- Abacela brings home more gold with Grenache rosé
- Individual tickets available for 32nd annual IPNC in Oregon
- Taste Washington grows attendance by 15 percent
- Deep roots in wine lead Elizabeth Bourcier to La Rata in Walla Walla
- Tony Rynders helps Open Claim Vineyards start with Chardonnay
- Seattle businessmen buy controlling interest in Walla Walla’s Abeja
- British Columbia wines golden at California’s Pacific Rim judging
- Wild Goose Vineyards Pinot Gris repeats as Cascadia best of show
- GSM among Washington’s most delicious blends
Oregon drivers embrace Wine Country license plate
PORTLAND, Ore. — Thousands of wine lovers in Oregon drive with pride as they embraced the Wine Country license plate during the first 12 months of the program.
“It’s been a year since Oregon offered the first-in-the-nation wine license plates, and they are proving a hit with Oregon drivers,” Charles Humble, communications director for the Oregon Wine Board, said in an email. “More than 6,000 sets of the specialty plates have been placed on vehicles throughout the state in the first year, making it the second most popular specialty plate in Oregon.”
According to the state’s Driver and Motor Vehicle Services Division, there have been 6,022 of the special Wine Country plates sold. The tribute to Crater Lake National Park remains to be the state’s most popular specialty plate, selling 11,178 in 2012, but the Wine Country plates ranked No. 2, just ahead of the Pacific Wonderland plate on an annual sales basis.
In 2011, the plates were authorized by the Oregon Legislature.
“The popularity of the Wine Country license plates is another indicator of the support that the Oregon wine industry enjoys with the citizens of the state,” said OWB chairwoman Leigh Bartholomew, vineyard manager of Archery Summit and co-owner of Dominio IV Winery in McMinnville “We are flattered and grateful for such a strong showing of support during the first year of sales.”
The Oregon Wine Country plate fees are $54 per set, which includes a $30 surcharge on top of the $24 plate fee. The surcharge is due at every renewal. Net proceeds from the Wine Country license plate program are earmarked to support the state’s tourism and culinary efforts.

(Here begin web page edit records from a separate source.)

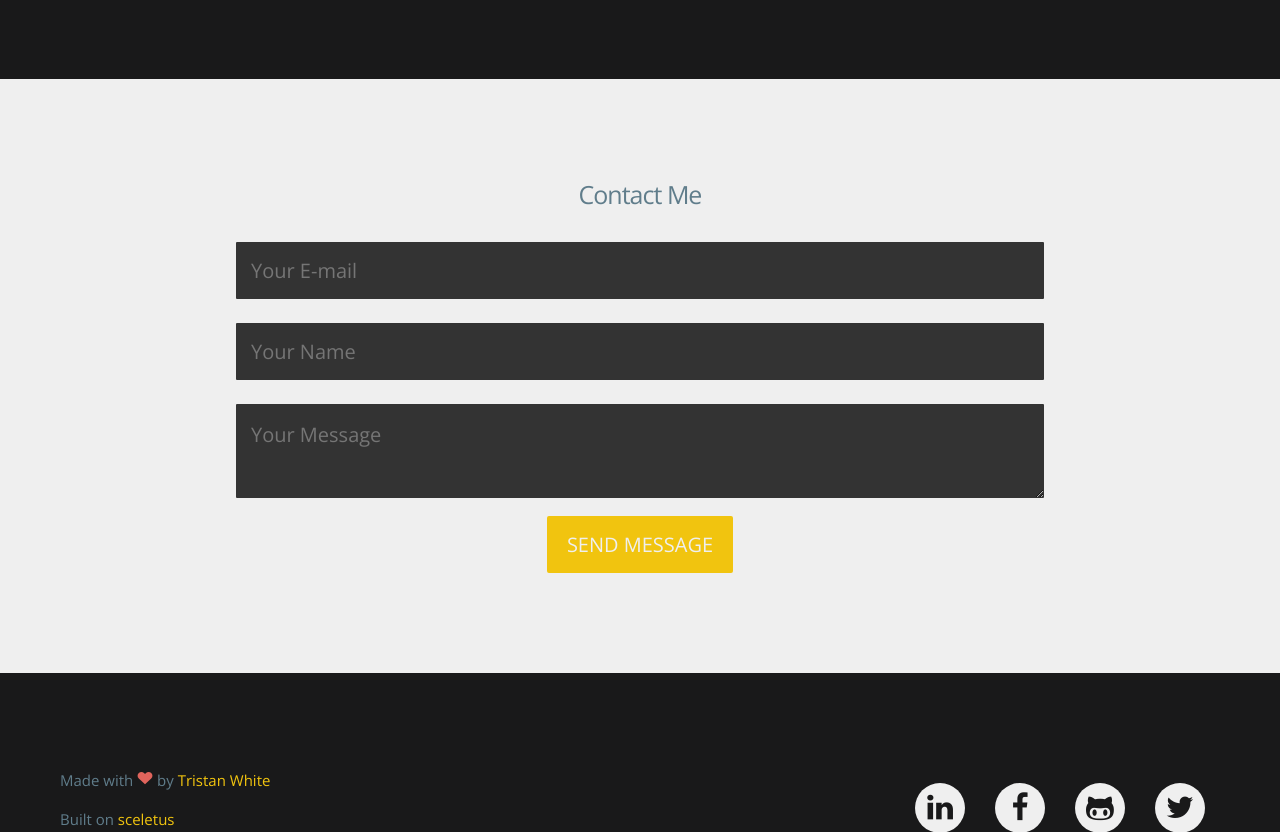
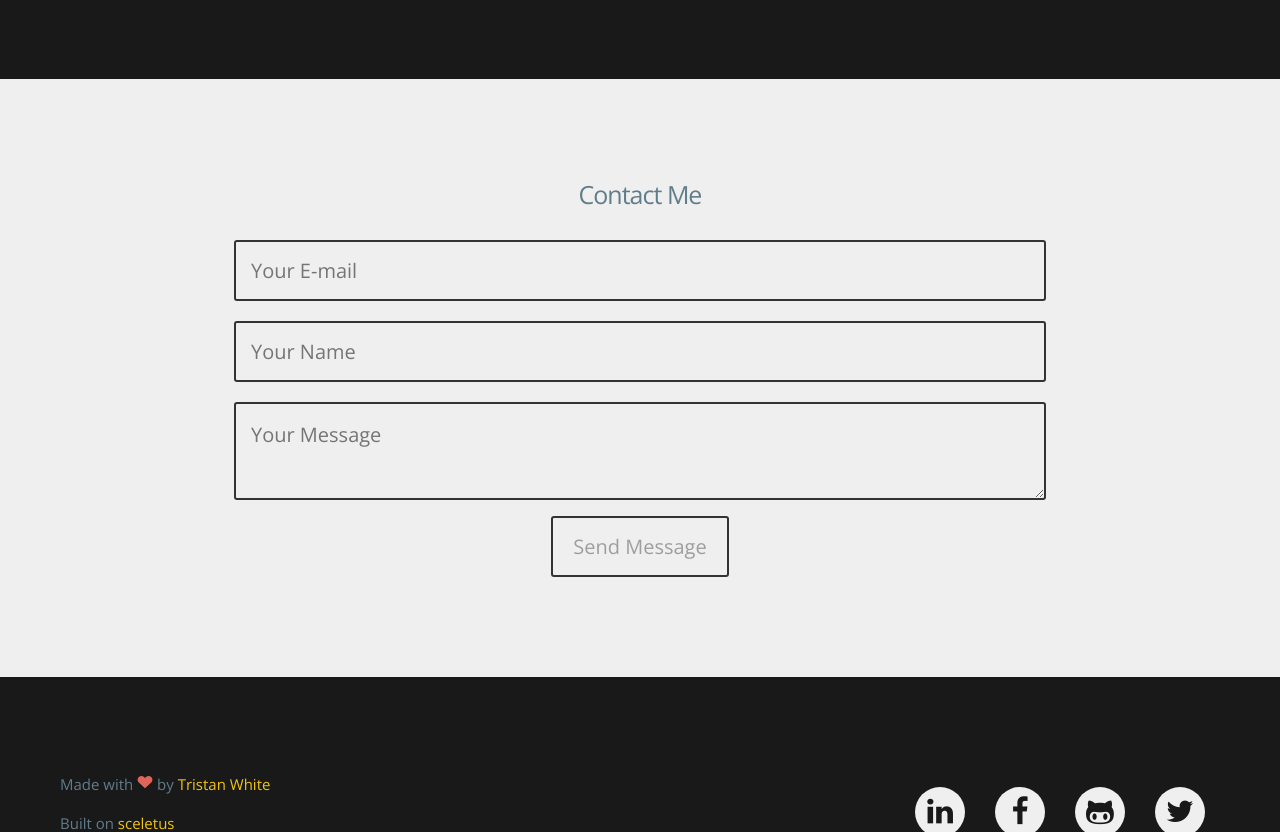
Before and after one commit to triss90405/tristanwhite.info, a PHP site: page / in a window 1280 px wide. Shown: the part 3406-4238 px from the top of the page. Run offline with PHP 8.4, Linux system fonts and the light colour scheme; some libraries are stand-ins or nearby versions.

Commit message:
New contact form
Updated the style of the contact form to be more “lightweight”

```diff
--- a/scss/main.scss
+++ b/scss/main.scss
@@ -236,7 +236,7 @@ section#contact {
 	input[type="text"],
 	input[type="email"],
 	textarea {
-		background: $lightBlack;
+		background: $paper;
 		border: 0px;
 		width: 70%;
 		font-weight: 300;
@@ -246,31 +246,34 @@ section#contact {
 		}
 		padding: 15px;
 		margin: 10px 0px 10px 0px;
-		border: 2px solid $paper;
+		border: 2px solid $lightBlack;
 		font-size: 2rem;
+		@include transition(all 0.2s ease-in-out);
 		&:focus {
 			outline: none;
 			border: 2px solid $sunflower;
+			@include transition(all 0.2s ease-in-out);
 		}
 	}
 	input[type="submit"] {
 		border: 0 none;
-	    border-radius: 2px;
-	    color: $paper;
+	    border-radius: 3px;
+	    border: 2px solid $lightBlack;
+	    color: $grey;
+	    background-color: $paper;
 	    cursor: pointer;
 	    display: inline-block;
 	    padding: 15px 20px;
 	    text-transform: none;
 		font-size: 2rem;
-		text-transform: uppercase;
+		font-weight: 300;
 	    @include transition(all 0.2s ease-in-out);
 	    text-align: center;
 	    text-decoration: none;
-		background: none repeat scroll 0 0 $sunflower; color: $paper;
         &:hover,
         &:focus {
         	outline: none;
-        	background: none repeat scroll 0 0 $gunMetal; color: $paper;
+        	border: 2px solid $sunflower;
         }
 		margin-bottom: 100px;
 	}
```
Also changed, not shown: css/main.css.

Oregon’s tourism agency, Travel Oregon, administers the grant program which will open in spring 2014. Details of the grant opportunities will be posted on Industry.TravelOregon.com later this year.